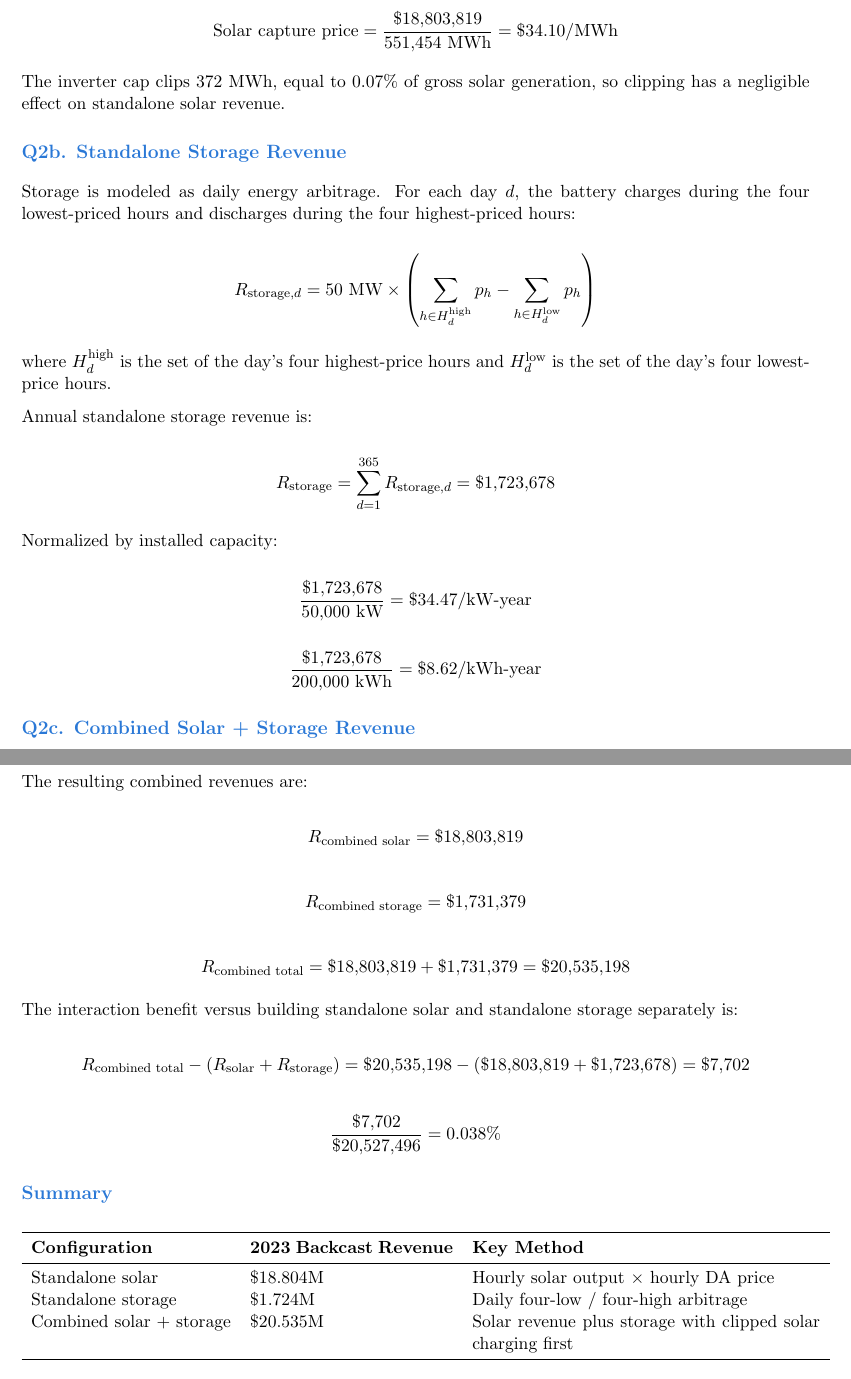
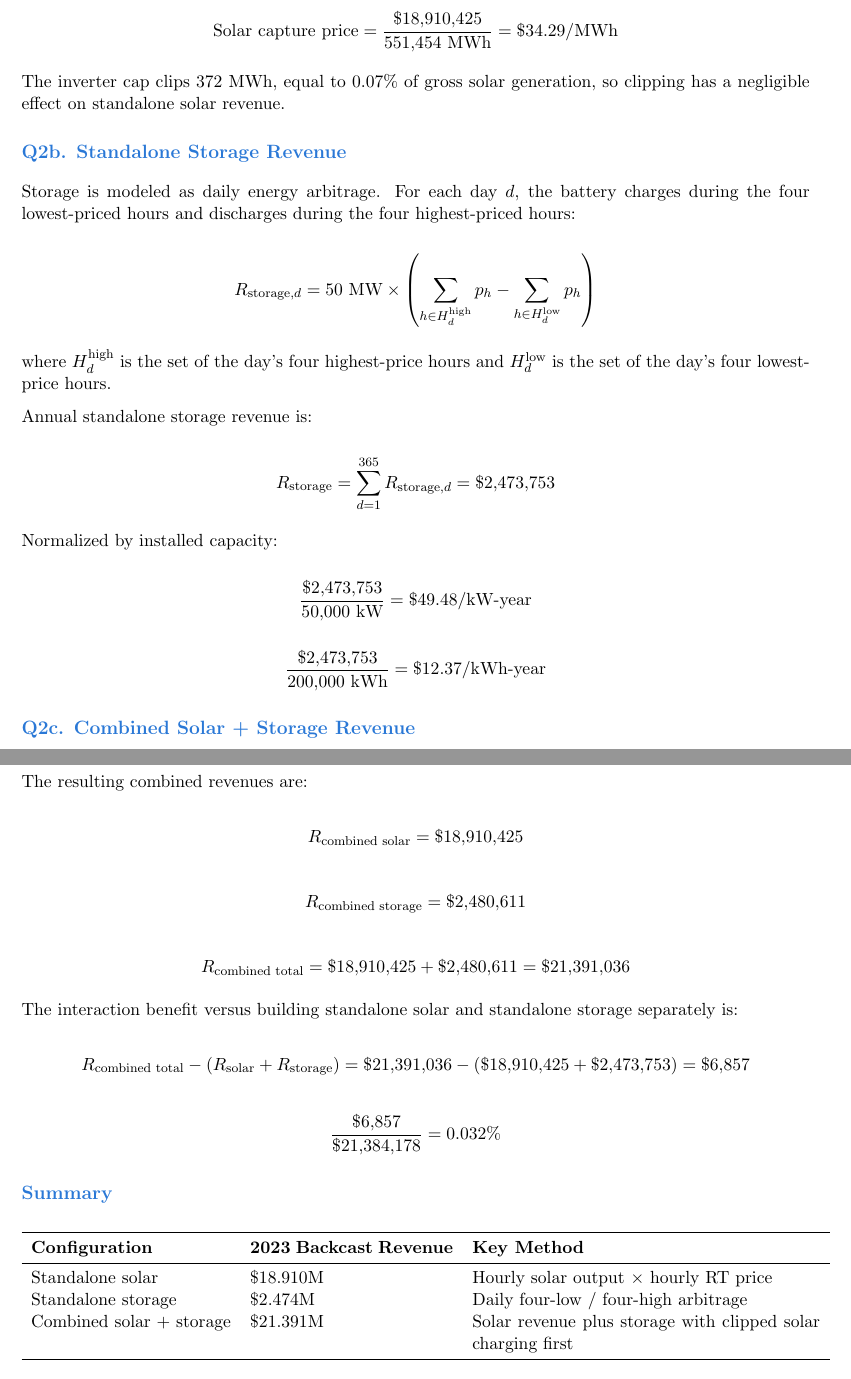
Before and after one commit to Yifueveding/E3_work_task, a LaTeX document (analysis/q2.tex): two parts of pages 2 and 3 of 3, joined at a grey line, cut at the place of the change. Compiled offline with pdfLaTeX.

Commit message:
Switch Q2 revenue analysis from day-ahead to real-time prices
Recomputes standalone solar, standalone storage, and combined
solar+storage revenue using NYISO NYC real-time prices instead of
day-ahead, and propagates the resulting numbers through Q3 payback
and the recommendation slides for consistency.

Co-Authored-By: Claude Sonnet 5 <noreply@anthropic.com>
Claude-Session: https://claude.ai/code/session_01Wd98BoYaSaTQ6bNKBze8DQ

```diff
--- a/analysis/q2.tex
+++ b/analysis/q2.tex
@@ -69,8 +69,8 @@ R_{\text{solar}} = \$18{,}803{,}819
 
 \[
 \text{Solar capture price}
-= \frac{\$18{,}803{,}819}{551{,}454\text{ MWh}}
-= \$34.10/\text{MWh}
+= \frac{\$18{,}910{,}425}{551{,}454\text{ MWh}}
+= \$34.29/\text{MWh}
 \]
 
 The inverter cap clips 372 MWh, equal to 0.07\% of gross solar generation, so
@@ -100,19 +100,19 @@ Annual standalone storage revenue is:
 \[
 R_{\text{storage}}
 = \sum_{d=1}^{365} R_{\text{storage},d}
-= \$1{,}723{,}678
+= \$2{,}473{,}753
 \]
 
 Normalized by installed capacity:
 
 \[
-\frac{\$1{,}723{,}678}{50{,}000\text{ kW}}
-= \$34.47/\text{kW-year}
+\frac{\$2{,}473{,}753}{50{,}000\text{ kW}}
+= \$49.48/\text{kW-year}
 \]
 
 \[
-\frac{\$1{,}723{,}678}{200{,}000\text{ kWh}}
-= \$8.62/\text{kWh-year}
+\frac{\$2{,}473{,}753}{200{,}000\text{ kWh}}
+= \$12.37/\text{kWh-year}
 \]
 
 \section*{Q2c. Combined Solar + Storage Revenue}
@@ -159,17 +159,17 @@ standalone storage case. Across 2023, the model uses:
 The resulting combined revenues are:
 
 \[
-R_{\text{combined solar}} = \$18{,}803{,}819
+R_{\text{combined solar}} = \$18{,}910{,}425
 \]
 
 \[
-R_{\text{combined storage}} = \$1{,}731{,}379
+R_{\text{combined storage}} = \$2{,}480{,}611
 \]
 
 \[
 R_{\text{combined total}}
-= \$18{,}803{,}819 + \$1{,}731{,}379
-= \$20{,}535{,}198
+= \$18{,}910{,}425 + \$2{,}480{,}611
+= \$21{,}391{,}036
 \]
 
 The interaction benefit versus building standalone solar and standalone storage
@@ -178,13 +178,13 @@ separately is:
 \[
 R_{\text{combined total}} -
 \left(R_{\text{solar}} + R_{\text{storage}}\right)
-= \$20{,}535{,}198 - (\$18{,}803{,}819 + \$1{,}723{,}678)
-= \$7{,}702
+= \$21{,}391{,}036 - (\$18{,}910{,}425 + \$2{,}473{,}753)
+= \$6{,}857
 \]
 
 \[
-\frac{\$7{,}702}{\$20{,}527{,}496}
-= 0.038\%
+\frac{\$6{,}857}{\$21{,}384{,}178}
+= 0.032\%
 \]
 
 \section*{Summary}
@@ -195,9 +195,9 @@ R_{\text{combined total}} -
 \toprule
 \textbf{Configuration} & \textbf{2023 Backcast Revenue} & \textbf{Key Method} \\
 \midrule
-Standalone solar & \$18.804M & Hourly solar output $\times$ hourly DA price \\
-Standalone storage & \$1.724M & Daily four-low / four-high arbitrage \\
-Combined solar + storage & \$20.535M & Solar revenue plus storage with clipped solar charging first \\
+Standalone solar & \$18.910M & Hourly solar output $\times$ hourly RT price \\
+Standalone storage & \$2.474M & Daily four-low / four-high arbitrage \\
+Combined solar + storage & \$21.391M & Solar revenue plus storage with clipped solar charging first \\
 \bottomrule
 \end{tabular}
 \end{table}
```
Also changed, not shown: analysis/q3_forward_outlook.tex (+6 -6 lines), analysis/q2.pdf, analysis/q2_revenue_by_config.png, analysis/q3_forward_outlook.pdf, analysis/q3_payback_comparison.png, q2.pdf, analysis/q2.tex (10 more changed lines), 6 other files.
§ §
Would you return all of the entries unchanged while omitting the images?

The completed task:
Before and after one commit to Yifueveding/E3_work_task, a LaTeX document (analysis/q2.tex): two parts of pages 2 and 3 of 3, joined at a grey line, cut at the place of the change. Compiled offline with pdfLaTeX.

Commit message:
Switch Q2 revenue analysis from day-ahead to real-time prices
Recomputes standalone solar, standalone storage, and combined
solar+storage revenue using NYISO NYC real-time prices instead of
day-ahead, and propagates the resulting numbers through Q3 payback
and the recommendation slides for consistency.

Co-Authored-By: Claude Sonnet 5 <noreply@anthropic.com>
Claude-Session: https://claude.ai/code/session_01Wd98BoYaSaTQ6bNKBze8DQ

```diff
--- a/analysis/q2.tex
+++ b/analysis/q2.tex
@@ -69,8 +69,8 @@ R_{\text{solar}} = \$18{,}803{,}819
 
 \[
 \text{Solar capture price}
-= \frac{\$18{,}803{,}819}{551{,}454\text{ MWh}}
-= \$34.10/\text{MWh}
+= \frac{\$18{,}910{,}425}{551{,}454\text{ MWh}}
+= \$34.29/\text{MWh}
 \]
 
 The inverter cap clips 372 MWh, equal to 0.07\% of gross solar generation, so
@@ -100,19 +100,19 @@ Annual standalone storage revenue is:
 \[
 R_{\text{storage}}
 = \sum_{d=1}^{365} R_{\text{storage},d}
-= \$1{,}723{,}678
+= \$2{,}473{,}753
 \]
 
 Normalized by installed capacity:
 
 \[
-\frac{\$1{,}723{,}678}{50{,}000\text{ kW}}
-= \$34.47/\text{kW-year}
+\frac{\$2{,}473{,}753}{50{,}000\text{ kW}}
+= \$49.48/\text{kW-year}
 \]
 
 \[
-\frac{\$1{,}723{,}678}{200{,}000\text{ kWh}}
-= \$8.62/\text{kWh-year}
+\frac{\$2{,}473{,}753}{200{,}000\text{ kWh}}
+= \$12.37/\text{kWh-year}
 \]
 
 \section*{Q2c. Combined Solar + Storage Revenue}
@@ -159,17 +159,17 @@ standalone storage case. Across 2023, the model uses:
 The resulting combined revenues are:
 
 \[
-R_{\text{combined solar}} = \$18{,}803{,}819
+R_{\text{combined solar}} = \$18{,}910{,}425
 \]
 
 \[
-R_{\text{combined storage}} = \$1{,}731{,}379
+R_{\text{combined storage}} = \$2{,}480{,}611
 \]
 
 \[
 R_{\text{combined total}}
-= \$18{,}803{,}819 + \$1{,}731{,}379
-= \$20{,}535{,}198
+= \$18{,}910{,}425 + \$2{,}480{,}611
+= \$21{,}391{,}036
 \]
 
 The interaction benefit versus building standalone solar and standalone storage
@@ -178,13 +178,13 @@ separately is:
 \[
 R_{\text{combined total}} -
 \left(R_{\text{solar}} + R_{\text{storage}}\right)
-= \$20{,}535{,}198 - (\$18{,}803{,}819 + \$1{,}723{,}678)
-= \$7{,}702
+= \$21{,}391{,}036 - (\$18{,}910{,}425 + \$2{,}473{,}753)
+= \$6{,}857
 \]
 
 \[
-\frac{\$7{,}702}{\$20{,}527{,}496}
-= 0.038\%
+\frac{\$6{,}857}{\$21{,}384{,}178}
+= 0.032\%
 \]
 
 \section*{Summary}
@@ -195,9 +195,9 @@ R_{\text{combined total}} -
 \toprule
 \textbf{Configuration} & \textbf{2023 Backcast Revenue} & \textbf{Key Method} \\
 \midrule
-Standalone solar & \$18.804M & Hourly solar output $\times$ hourly DA price \\
-Standalone storage & \$1.724M & Daily four-low / four-high arbitrage \\
-Combined solar + storage & \$20.535M & Solar revenue plus storage with clipped solar charging first \\
+Standalone solar & \$18.910M & Hourly solar output $\times$ hourly RT price \\
+Standalone storage & \$2.474M & Daily four-low / four-high arbitrage \\
+Combined solar + storage & \$21.391M & Solar revenue plus storage with clipped solar charging first \\
 \bottomrule
 \end{tabular}
 \end{table}
```
Also changed, not shown: analysis/q3_forward_outlook.tex (+6 -6 lines), analysis/q2.pdf, analysis/q2_revenue_by_config.png, analysis/q3_forward_outlook.pdf, analysis/q3_payback_comparison.png, q2.pdf, analysis/q2.tex (10 more changed lines), 6 other files.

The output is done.